# Problem statement
Read the data below. Every line holding the string "const" must be copied.

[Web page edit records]
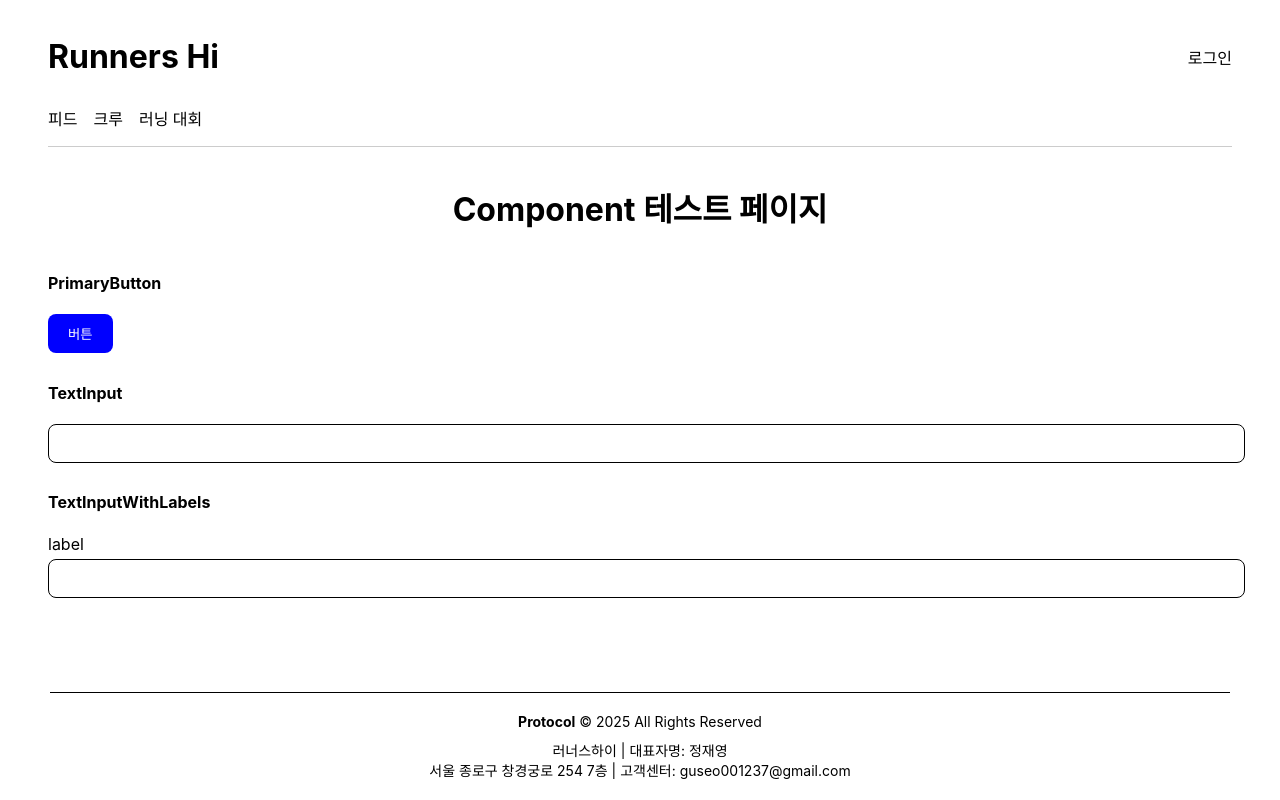
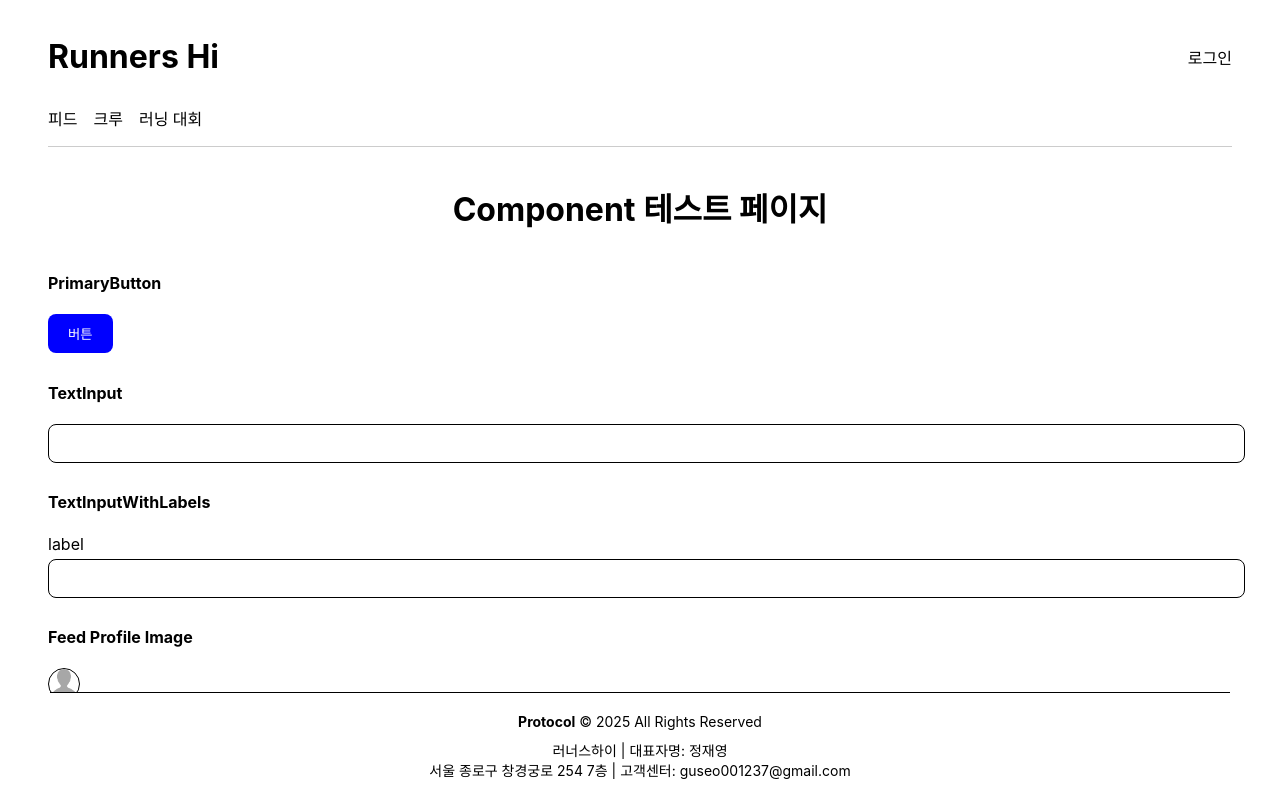
Before and after one commit to RocketDDan/frontend, a React (Create React App) app: page / in a window 1280 px wide. Built offline with nearby package versions, Linux system fonts and the light colour scheme; no server answers.

Commit message:
fix: 프로필 이미지 종류별로 생성
1. 멤버 프로필 페이지 내 프로필 이미지
2. 크루 프로필 페이지 내 프로필 이미지
3. 피드 프로필 이미지
4. 헤더 내 프로필 이미지

```diff
--- a/src/components/feed/FeedCard.jsx
+++ b/src/components/feed/FeedCard.jsx
@@ -1,8 +1,7 @@
 import feedCardStyle from './FeedCard.module.css'
 
-import BaseProfileImage from '../../assets/images/base_profile.png'
 import FeedSampleImage from '../../assets/sample_images/feed_sample.webp'
-import ProfileImage from '../profile/ProfileImage';
+import { FeedProfileImage } from '../profile/ProfileImage';
 
 import { FontAwesomeIcon } from '@fortawesome/react-fontawesome';
 import { faHeart as faSolidHeart } from '@fortawesome/free-solid-svg-icons'
@@ -12,7 +11,7 @@ const FeedCard = (props) => {
     return (
         <div className={feedCardStyle.container}>
             <div className={feedCardStyle.writer_row}>
-                <ProfileImage profileUrl={props.writerProfileUrl}/>
+                <FeedProfileImage profileUrl={props.writerProfileUrl} />
                 <span>{props.writerNickname}</span>
                 <div>⋯</div>
             </div>
--- a/src/components/profile/ProfileImage.jsx
+++ b/src/components/profile/ProfileImage.jsx
@@ -1,22 +1,98 @@
-import BaseProfileImage from '../../assets/images/base_profile.png'
+// 이미지
+import BaseProfileImage from '../../assets/images/base_profile.png';
+// 스타일
+import ProfileImageStyle from './ProfileImage.module.css';
 
-// Parameter : width, height, profileUrl
-const ProfileImage = (props) => {
+/**
+ * 헤더 오른쪽 로그인 유저 프로필 이미지 컴포넌트
+ *
+ * @component
+ * @param {Object} props - 컴포넌트 속성
+ * @param {string} [props.profileUrl] - 프로필 이미지 URL (없으면 기본 이미지 사용)
+ * @returns {JSX.Element} 프로필 이미지 컴포넌트
+ */
+const LoginMemberProfileImage = (props) => {
     return (
         <div>
-            <div style={{
-                width: props.width || '30px',
-                height: props.height || '30px',
-                borderRadius: '100px',
-                border: '1px solid #000',
-                display: 'flex',
-                justifyContent: 'center',
-                alignItems: 'center',
+            <div className={ProfileImageStyle.container} style={{
+                width: '30px',
+                height: '30px',
             }}>
-                <img src={props.profileUrl || BaseProfileImage} alt="프로필 이미지" width={'70%'} />
+                {props.profileUrl
+                    ? <img src={props.profileUrl} alt="피드 프로필 이미지" width={'100%'} />
+                    : <img src={BaseProfileImage} alt="피드 프로필 이미지" width={'95%'} />}
             </div>
         </div>
     )
 }
 
-export default ProfileImage;
+/**
+ * 피드 작성자 프로필 이미지 컴포넌트
+ *
+ * @component
+ * @param {Object} props - 컴포넌트 속성
+ * @param {string} [props.profileUrl] - 프로필 이미지 URL (없으면 기본 이미지 사용)
+ * @returns {JSX.Element} 프로필 이미지 컴포넌트
+ */
+const FeedProfileImage = (props) => {
+    return (
+        <div>
+            <div className={ProfileImageStyle.container} style={{
+                width: '30px',
+                height: '30px',
+            }}>
+                {props.profileUrl
+                    ? <img src={props.profileUrl} alt="피드 프로필 이미지" width={'100%'} />
+                    : <img src={BaseProfileImage} alt="피드 프로필 이미지" width={'95%'} />}
+            </div>
+        </div>
+    )
+}
+
+/**
+ * 멤버 프로필 이미지 컴포넌트
+ *
+ * @component
+ * @param {Object} props - 컴포넌트 속성
+ * @param {string} [props.profileUrl] - 프로필 이미지 URL (없으면 기본 이미지 사용)
+ * @returns {JSX.Element} 프로필 이미지 컴포넌트
+ */
+const MemberProfileImage = (props) => {
+    return (
+        <div>
+            <div className={ProfileImageStyle.container} style={{
+                width: '100px',
+                height: '100px',
+            }}>
+                {props.profileUrl
+                    ? <img src={props.profileUrl} alt="피드 프로필 이미지" width={'100%'} />
+                    : <img src={BaseProfileImage} alt="피드 프로필 이미지" width={'95%'} />}
+            </div>
+        </div>
+    )
+}
+
+/**
+ * 크루 프로필 이미지 컴포넌트
+ *
+ * @component
+ * @param {Object} props - 컴포넌트 속성
+ * @param {string} [props.profileUrl] - 프로필 이미지 URL (없으면 기본 이미지 사용)
+ * @returns {JSX.Element} 프로필 이미지 컴포넌트
+ */
+const CrewProfileImage = (props) => {
+    return (
+        <div>
+            <div className={ProfileImageStyle.container} style={{
+                width: '100px',
+                height: '100px',
+            }}>
+                {props.profileUrl
+                    ? <img src={props.profileUrl} alt="피드 프로필 이미지" width={'100%'} />
+                    : <img src={BaseProfileImage} alt="피드 프로필 이미지" width={'95%'} />}
+            </div>
+        </div>
+    )
+}
+
+export { LoginMemberProfileImage, FeedProfileImage, MemberProfileImage, CrewProfileImage };
--- /dev/null
+++ b/src/components/profile/ProfileImage.module.css
@@ -0,0 +1,8 @@
+.container {
+    border-radius: 50%;
+    border: 1px solid #000;
+    display: flex;
+    justify-content: center;
+    align-items: center;
+    overflow: hidden;
+}
--- a/src/page/HomePage.jsx
+++ b/src/page/HomePage.jsx
@@ -1,6 +1,6 @@
 import { PrimaryButton } from "../components/base/Button";
 import { TextInput, TextInputWithLabels } from "../components/base/Input";
-
+import { FeedProfileImage, CrewProfileImage, MemberProfileImage } from "../components/profile/ProfileImage";
 
 const HomePage = () => {
     return (
@@ -24,6 +24,18 @@ const HomePage = () => {
                     <h4>TextInputWithLabels</h4>
                     <TextInputWithLabels />
                 </div>
+                <div>
+                    <h4>Feed Profile Image</h4>
+                    <FeedProfileImage/>
+                </div>
+                <div>
+                    <h4>Crew Profile Image</h4>
+                    <CrewProfileImage/>
+                </div>
+                <div>
+                    <h4>Member Profile Image</h4>
+                    <MemberProfileImage/>
+                </div>
             </div>
         </div>
     )
```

# Solution
@@ -12,7 +11,7 @@ const FeedCard = (props) => {
-const ProfileImage = (props) => {
+const LoginMemberProfileImage = (props) => {
+const FeedProfileImage = (props) => {
+const MemberProfileImage = (props) => {
+const CrewProfileImage = (props) => {
 const HomePage = () => {
@@ -24,6 +24,18 @@ const HomePage = () => {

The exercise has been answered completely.